━━ Dataset records ━━

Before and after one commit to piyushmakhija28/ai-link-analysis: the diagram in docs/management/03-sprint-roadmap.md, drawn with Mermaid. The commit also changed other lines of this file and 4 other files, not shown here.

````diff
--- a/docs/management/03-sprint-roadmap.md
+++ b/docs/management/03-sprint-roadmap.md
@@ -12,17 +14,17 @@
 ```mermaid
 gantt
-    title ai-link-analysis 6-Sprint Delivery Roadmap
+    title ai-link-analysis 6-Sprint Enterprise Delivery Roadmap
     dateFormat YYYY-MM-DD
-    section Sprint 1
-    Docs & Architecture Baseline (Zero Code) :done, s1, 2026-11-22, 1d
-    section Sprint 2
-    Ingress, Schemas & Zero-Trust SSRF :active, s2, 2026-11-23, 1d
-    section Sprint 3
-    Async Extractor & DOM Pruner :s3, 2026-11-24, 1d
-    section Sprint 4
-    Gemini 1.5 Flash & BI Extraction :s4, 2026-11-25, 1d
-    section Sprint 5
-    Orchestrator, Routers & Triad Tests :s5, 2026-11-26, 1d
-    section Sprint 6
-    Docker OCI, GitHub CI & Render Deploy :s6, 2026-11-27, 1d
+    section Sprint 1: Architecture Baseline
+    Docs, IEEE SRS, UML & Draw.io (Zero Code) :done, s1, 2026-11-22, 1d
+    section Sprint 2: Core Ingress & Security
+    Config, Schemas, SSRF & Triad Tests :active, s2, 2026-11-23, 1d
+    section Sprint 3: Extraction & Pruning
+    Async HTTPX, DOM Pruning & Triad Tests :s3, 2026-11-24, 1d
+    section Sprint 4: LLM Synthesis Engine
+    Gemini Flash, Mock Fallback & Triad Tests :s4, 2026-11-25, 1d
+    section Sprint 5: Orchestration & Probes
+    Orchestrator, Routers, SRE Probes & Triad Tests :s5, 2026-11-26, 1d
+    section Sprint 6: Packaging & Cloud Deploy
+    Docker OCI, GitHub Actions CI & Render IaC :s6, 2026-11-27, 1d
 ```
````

━━━

# [Problem]
Copy out every line in the entries above that holds "Extraction".

# [Answer for the task]
-    Gemini 1.5 Flash & BI Extraction :s4, 2026-11-25, 1d
+    section Sprint 3: Extraction & Pruning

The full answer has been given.